*****NFPA Pocket Guide to Electronic Security System Installation. By Shane M. Clary; published by the National Fire Protection Association, www.nfpa.org (Web); 492 pages; $29.50.
Like it or not, the National Fire Protection Association (NFPA) is involved in security more than it ever has been in its 110-year history. When it released NFPA 730 (Guide to Premises Security) and NFPA 731 (Standard for the Installation of Electronic Premises Security Systems) in 2005, several security industry associations and leaders questioned why a fire-standards organization was getting involved in security. NFPA’s official answer is that it was asked to do so by several insurance companies, in the absence of such material from security organizations. NFPA also claims that it is the best-equipped body for this task, given its experience in writing codes, standards, and guidelines.
The NFPA Pocket Guide to Electronic Security System Installation reads like the technical documents from which it is derived. The guide condenses the salient points of NFPA 731, NFPA 72 (National Fire Alarm Code), and NFPA 70 (National Electrical Code) into a small-format publication that provides a basic reference for physical security systems, specifically electronic intrusion alarms, access control, and closed-circuit video. However, unlike the codes themselves, this document lacks the reasoning and justification behind the various elements of the codes.
While it heavily references the source codes, the pocket guide also incorporates diagrams from various manufacturers and industry experts to illustrate key points. It also contains many tables and formulas that would help in the configuration or design process of many electronic security systems.
Because it is presented like a standard or code, the guide is difficult to read like a regular book. It is also possible that, given the guide’s code-like presentation and its NFPA provenance, some municipalities may look upon the material as a code and adopt it as such. Doing so could be dangerous because of the many varied and complex risk factors that must be understood when designing security and security systems for a facility.
Physical security professionals would do well to have a copy of this guide for quick reference, even though it includes elements that are rarely used in any security systems today, such as tube cameras, retina scanners, and Hollerith punch cards. If the insurance industry and local governments adopt 731 as a standard, this guide will become that much more important.
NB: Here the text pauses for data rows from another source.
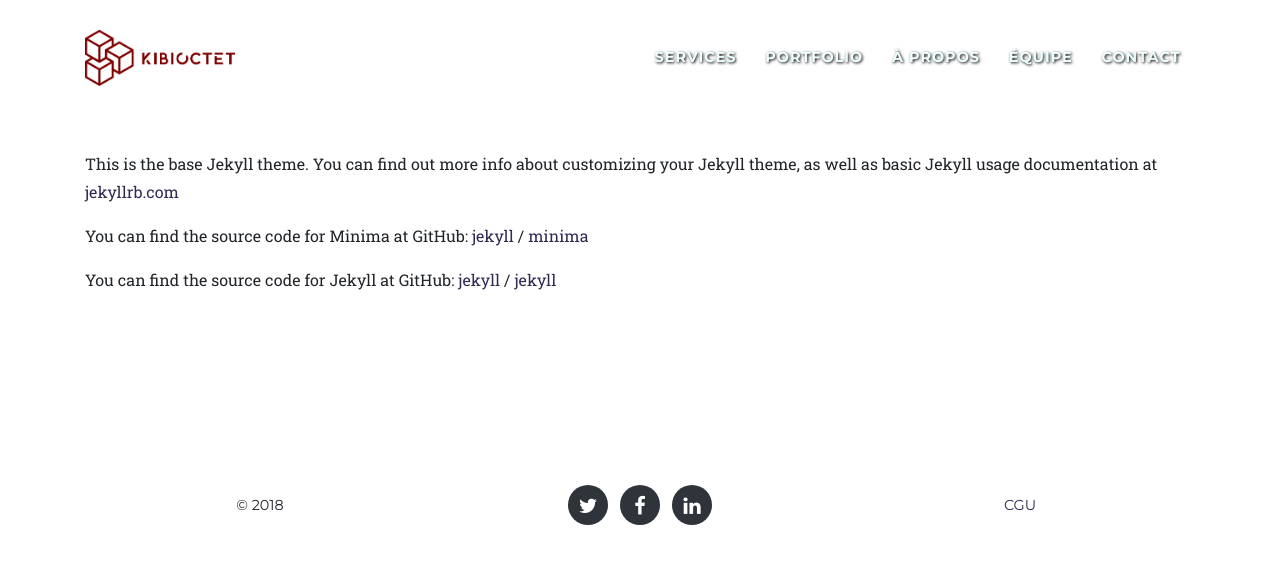
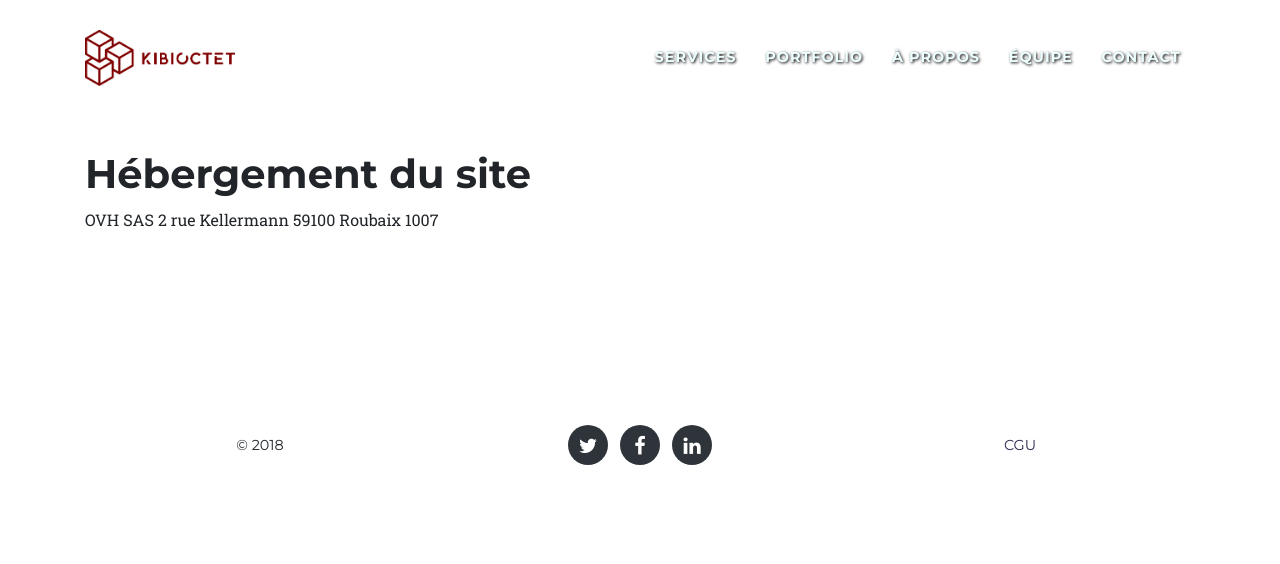
Before and after one commit to JamesMcAvoy/kibioctet, a Jekyll site: the page built from cgu.md, in a window 1280 px wide. Shown: the top 564 px of the page. Built offline with Jekyll 4.4.1, drawn with Linux system fonts in a browser that asks for light colours; some web fonts are replaced.

Commit message:
cgu markdown

```diff
--- a/cgu.md
+++ b/cgu.md
@@ -4,15 +4,9 @@ title: CGU
 permalink: /cgu/
 ---
 
-This is the base Jekyll theme. You can find out more info about customizing your Jekyll theme, as well as basic Jekyll usage documentation at [jekyllrb.com](https://jekyllrb.com/)
+# Hébergement du site
 
-You can find the source code for Minima at GitHub:
-[jekyll][jekyll-organization] /
-[minima](https://github.com/jekyll/minima)
-
-You can find the source code for Jekyll at GitHub:
-[jekyll][jekyll-organization] /
-[jekyll](https://github.com/jekyll/jekyll)
-
-
-[jekyll-organization]: https://github.com/jekyll
+OVH SAS
+2 rue Kellermann
+59100 Roubaix
+1007
```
Reviewer: Jim Ellis, CPP, PSP, CSSM (Certified in Security Supervision and Management), is the physical security planner for the Principal Financial Group, based in Des Moines, Iowa. He holds a B.A. in justice studies from Rhode Island College and is currently enrolled in the Masters in Security Management program at Webster University. He is an assistant regional vice president for ASIS’s Region 8-A and is the Chapter Chairperson for the Central Iowa Chapter.